 Margery Grace Blackie grew up surrounded by homeopathy. She was routinely treated homeopathically as a child and her uncle (who died when she was three) was Dr. James Compton Burnett, a great proponent of homeopathy. The youngest of ten children, she was born on February 4, 1898, in Redbourn, Hertfordshire.
 In 1911 she and her family moved to London and she spent her teenage years growing up in the city. When she was sixteen, the war was declared and even though she was busily preparing to enter the matriculation form in preparation for medical school, she and all her classmates spent the school days knitting socks, mufflers and mittens for the soldiers. In 1916, she passed the London University exam. The five year old Margery’s wish to become a doctor was soon to be realized. At the age of nineteen, in 1917, she began her general medicine training at the School of Medicine for Women at London University -the only medical school in London at the time offering complete training for women.
 In 1923 she sat for, and failed, the final tests in Medicine, Surgery and Obstetrics. She tried again and again and finally passed in 1926. Two years prior to this, she had started working as a resident at the London Homeopathic Hospital. Despite the years at orthodox medical school, she was strongly inclined towards homeopathy and said on one occasion: “In my teaching hospital, when I saw patients dying, I didn’t have the satisfaction that the others had of believing that everything possible had been done. I felt they hadn’t had the only thing that might have cured them.”

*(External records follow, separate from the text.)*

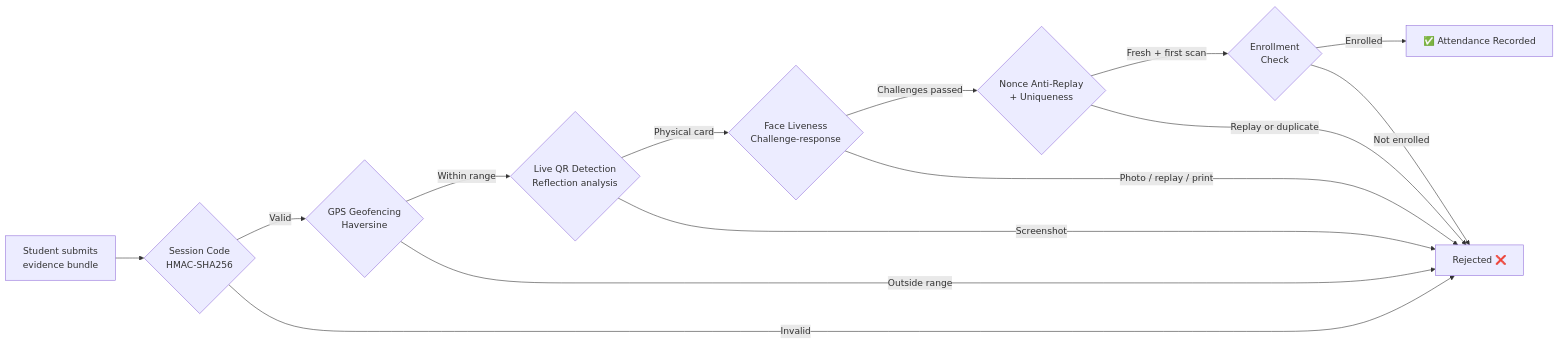
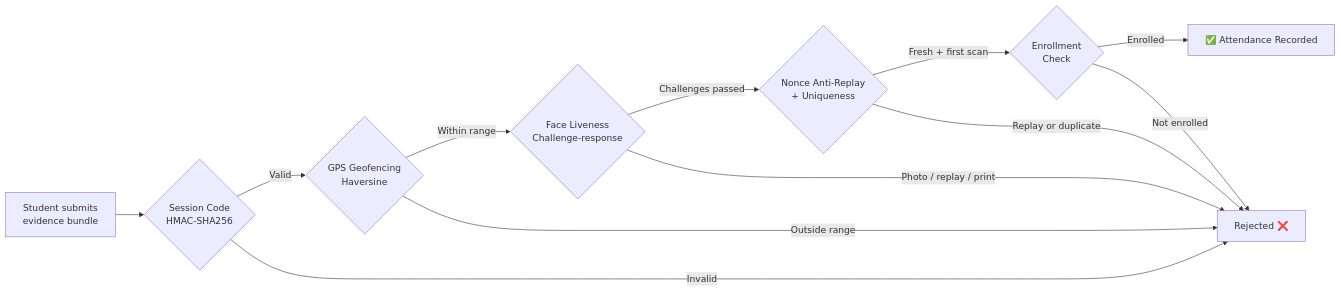
One commit to dhenji/qr_based_attendance_system changed the third of 3 diagrams in docs/presentations/presentation-slides.md. Above: the diagram before and after it, drawn with Mermaid. The commit also changed other lines of this file and 47 other files, not shown here.

````diff
--- a/docs/presentations/presentation-slides.md
+++ b/docs/presentations/presentation-slides.md
@@ -152,16 +151,14 @@
 ```mermaid
 flowchart LR
     A[Student submits<br>evidence bundle] --> B{Session Code<br>HMAC-SHA256}
     B -->|Valid| C{GPS Geofencing<br>Haversine}
     B -->|Invalid| X[Rejected ❌]
-    C -->|Within range| D{Live QR Detection<br>Reflection analysis}
+    C -->|Within range| E{Face Liveness<br>Challenge-response}
     C -->|Outside range| X
-    D -->|Physical card| E{Face Liveness<br>Challenge-response}
-    D -->|Screenshot| X
     E -->|Challenges passed| F{Nonce Anti-Replay<br>+ Uniqueness}
     E -->|Photo / replay / print| X
     F -->|Fresh + first scan| G{Enrollment<br>Check}
     F -->|Replay or duplicate| X
     G -->|Enrolled| H[✅ Attendance Recorded]
     G -->|Not enrolled| X
 ```
````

 Another story which affords us a glimpse into her convictions and personality goes as follows: One day on rounds at the allopathic teaching hospital with the Chief, Blackie was asked what she would prescribe for a patient. “Whether I forgot where I was or whether it was bravado, I know not; but I replied Nux vomica. My friends grew pale with fright but nothing happened. Passing in the corridor later he stopped me and said, ‘a very good idea. I always carry it’, and pulled from his waistcoat pocket two small bottles of pills -one Nux vomica and the other Carbo veg.
 At the age of twenty-six she became House Physician at the London Homeopathic Hospital. The hospital was staffed almost entirely by men. She worked with Drs. J.H.  Clarke (who had joined the staff in 1881), Charles Wheeler and her mentor, Douglas Borland. In 1926 she opened a private practice and at the age of thirty she attained senior status in the medical profession by becoming a Doctor of Medicine. She was the only woman candidate at the University of London in 1928 to be awarded this distinction.
 There now followed twenty years of successful private general practice. However, she also continued to work at the LHH, especially in the children’s department and the out-patient department. It was here that she worked with Margaret Tyler, who was a dominant figure in the hospital at this time. In 1949 she was elected president of the British Homeopathic Society and held this post for three successive years. In the mid-1950s she was the editor of the British Homeopathic Journal for one year, and also served in the LHH on the Committee for Research and Drug Provings and the Committee for Education.
 Her crowning achievement in these later years was succeeding Sir John Weir as Royal Physician. This took place in 1969. She continued working at the newly named Royal London Homeopathic Hospital until the age of sixty-nine at which time she became an honorary consultant there (1965). In 1964 she was elected Dean of the Faculty of Homeopathy, a post that she held until her resignation at the age of 81. She died on August 24, 1981. 

Leave a Comment